This effective and active participation could be materialized, for instance, through:

  • autonomously appointed representatives;
  • organizations of diversified working groups, so that their proposals and opinions influence the governments determinations;
  • transparency mechanisms that allow the documents and issued reports to be public; and
  • channels to receive contributions and suggestions.

Pará gains prominence as a venue for environmental discussions

Pará is becoming increasingly important in the environmental agenda especially due to the several international events taking place in its area.

In 2021, for example, Belém hosted the World Bioeconomy Forum, becoming the first venue to host such an event outside of Finland. This year, in addition to the Amazon Summit, the 1st Amazon Environmental Judicial Summit – Judges and Forests at Pará State Court of Justice is scheduled for August. In 2025, the capital of Pará will host the 30th UN Conference of the Parties on Climate Change (COP 30).

The Amazon Summit is fundamental to the implementation of measures towards the region’s sustainable development.
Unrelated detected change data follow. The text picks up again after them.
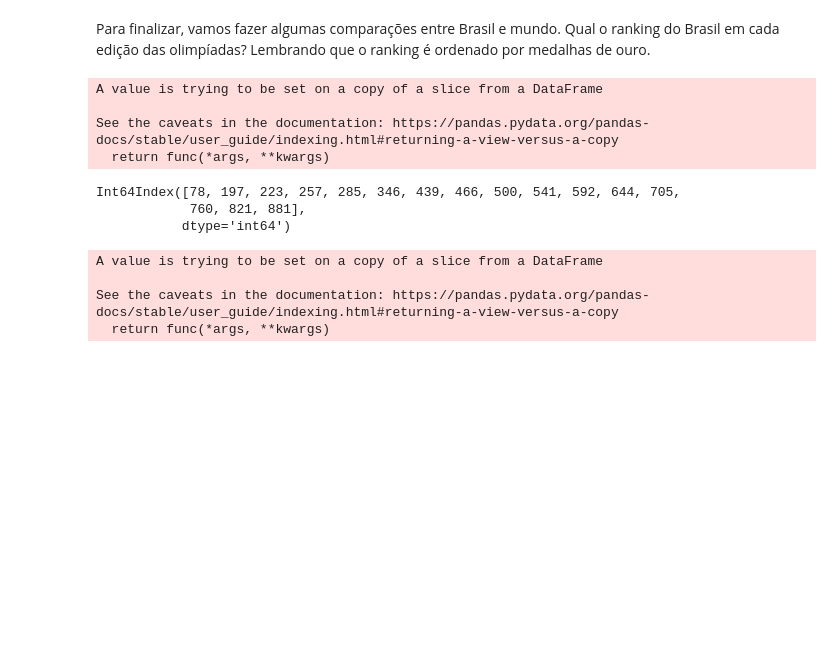
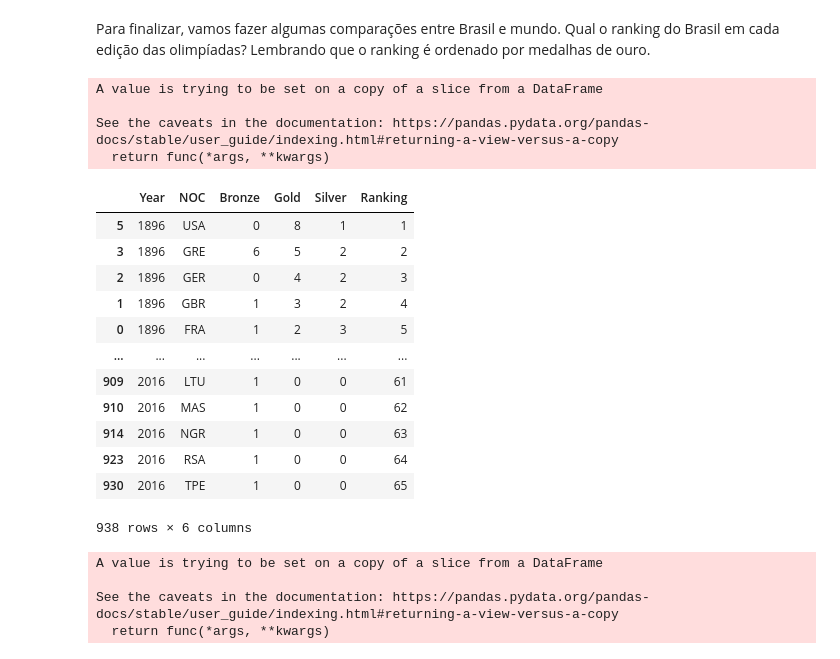
Before and after one commit to VictorBTaveira/Projeto-2-Pandas, a Jupyter notebook: Projeto - Pandas .ipynb, the cells around one changed output. Cells and saved outputs as stored; diff of their text form; code cells hidden in the pictures; blank space fills up the shorter version.

```diff
--- a/Projeto - Pandas .ipynb
+++ b/Projeto - Pandas .ipynb
@@ -499,27 +499,41 @@ Para finalizar, vamos fazer algumas comparações entre Brasil e mundo. Qual o r
 # %%
 df_ajustado = df[~df['Medal'].isna()]
 df_ajustado.drop_duplicates(subset=['Event','Games'], keep = 'first', inplace = True)
 df_ajustado = df_ajustado[df_ajustado['Season'] == 'Summer']
 
 df_qdro_med_ano = df_ajustado.groupby(['Year', 'NOC', 'Medal']).size().unstack('Medal').reset_index().fillna(0)
 
 df_qdro_med_ano[['Gold','Silver','Bronze']] = df_qdro_med_ano[['Gold','Silver','Bronze']].astype('int16')
 
 
 df_qdro_med_ano.sort_values(by=['Year', 'Gold', 'Silver', 'Bronze'],
                                 ascending=[True, False, False, False], inplace=True)
 
 df_qdro_med_ano['Ranking'] = df_qdro_med_ano.groupby(by='Year').cumcount()+1
 
-df_qdro_med_ano.loc[df_qdro_med_ano.NOC == 'BRA'].
+
+df_qdro_med_ano.columns.names = ['']
+
+df_qdro_med_ano
+#df_qdro_med_ano.loc[df_qdro_med_ano.NOC == 'BRA'].reset_index().index.names = ['']
 # %% [output]
 A value is trying to be set on a copy of a slice from a DataFrame
 
 See the caveats in the documentation: https://pandas.pydata.org/pandas-docs/stable/user_guide/indexing.html#returning-a-view-versus-a-copy
   return func(*args, **kwargs)
+|  | Year | NOC | Bronze | Gold | Silver | Ranking |
+| 5 | 1896 | USA | 0 | 8 | 1 | 1 |
+| 3 | 1896 | GRE | 6 | 5 | 2 | 2 |
+| 2 | 1896 | GER | 0 | 4 | 2 | 3 |
+| 1 | 1896 | GBR | 1 | 3 | 2 | 4 |
+| 0 | 1896 | FRA | 1 | 2 | 3 | 5 |
+| ... | ... | ... | ... | ... | ... | ... |
+| 909 | 2016 | LTU | 1 | 0 | 0 | 61 |
+| 910 | 2016 | MAS | 1 | 0 | 0 | 62 |
+| 914 | 2016 | NGR | 1 | 0 | 0 | 63 |
+| 923 | 2016 | RSA | 1 | 0 | 0 | 64 |
+| 930 | 2016 | TPE | 1 | 0 | 0 | 65 |
-Int64Index([78, 197, 223, 257, 285, 346, 439, 466, 500, 541, 592, 644, 705,
-            760, 821, 881],
-           dtype='int64')
+938 rows × 6 columns
 # %%
 
 
```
In an unprecedented move, the expectation is that the eight countries that have sovereignty over the Amazon Rainforest develop with the interested groups an agenda focused on the protection and ecological conservation of the Amazon.

As an immediate political consequence of the event, the Amazon Summit is expected to strengthen OTCA by boosting cooperation among its member states and intensifying joint actions to address the region's environmental and socio-economic challenges.